“I’d rather be lucky than smart!” This hackneyed adage is usually delivered sarcastically, in response to someone who just won the lottery, got the big promotion, or left the casino with a pile of cash. The implication is that, if one is lucky, working hard and taking risks is unnecessary. Just wait, and good fortune will come along. If one is unlucky, then industry and risk-taking is all for naught. It’s a philosophy that can lead to nihilism and despair quite quickly.
So, what is luck? It is undeniable that good things seem to happen for no perceivable reason, as do adverse events. For millennia, people have attributed such things to supernatural causes, and have attempted to control them by propitiation of gods, or by seeking talismans that will grant them that nebulous quality called luck. Others believe that the universe is fundamentally random, and that luck is largely a matter of perception. Of course, it’s easier to take the latter view if one is lucky…

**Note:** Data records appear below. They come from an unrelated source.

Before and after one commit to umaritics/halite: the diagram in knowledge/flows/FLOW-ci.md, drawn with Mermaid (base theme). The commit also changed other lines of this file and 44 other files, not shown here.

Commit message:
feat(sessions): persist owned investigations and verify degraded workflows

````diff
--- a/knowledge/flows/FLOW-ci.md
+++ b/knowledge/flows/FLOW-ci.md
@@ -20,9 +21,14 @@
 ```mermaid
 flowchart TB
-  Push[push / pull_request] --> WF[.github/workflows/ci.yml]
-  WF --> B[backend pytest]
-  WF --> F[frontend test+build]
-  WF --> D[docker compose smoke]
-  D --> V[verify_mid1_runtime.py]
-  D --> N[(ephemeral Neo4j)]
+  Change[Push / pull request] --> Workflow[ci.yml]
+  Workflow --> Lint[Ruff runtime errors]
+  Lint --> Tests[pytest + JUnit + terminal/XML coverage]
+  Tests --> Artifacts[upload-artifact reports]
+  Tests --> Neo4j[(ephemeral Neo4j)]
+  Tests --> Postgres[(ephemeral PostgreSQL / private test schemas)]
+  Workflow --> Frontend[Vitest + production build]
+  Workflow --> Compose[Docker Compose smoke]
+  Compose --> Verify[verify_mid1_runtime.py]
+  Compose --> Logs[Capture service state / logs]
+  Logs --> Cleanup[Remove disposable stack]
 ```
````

The concept of luck has been a fruitful subject for science fiction. Larry Niven explored it in his Known Space stories, in which an alien race actually tried to breed lucky humans by providing incentives for lucky people to mate with each other. J.K. Rowling, the fantastically successful author of the Harry Potter novels, created a magical potion that conferred good fortune on the imbiber, leading one to wonder if she consumed some herself.
A good definition of luck is the occurrence of a preponderance of improbable events over a short time frame ̵ whether that luck is good or bad is a value judgment based on the observer’s perceptions. This definition assumes that the events in question are statistically independent, that is, the occurrence of one event does not affect the probability of the occurrence of a subsequent event. Misperception of statistical independence can lead to the Gambler’s Fallacy, which has caused much misery over the ages.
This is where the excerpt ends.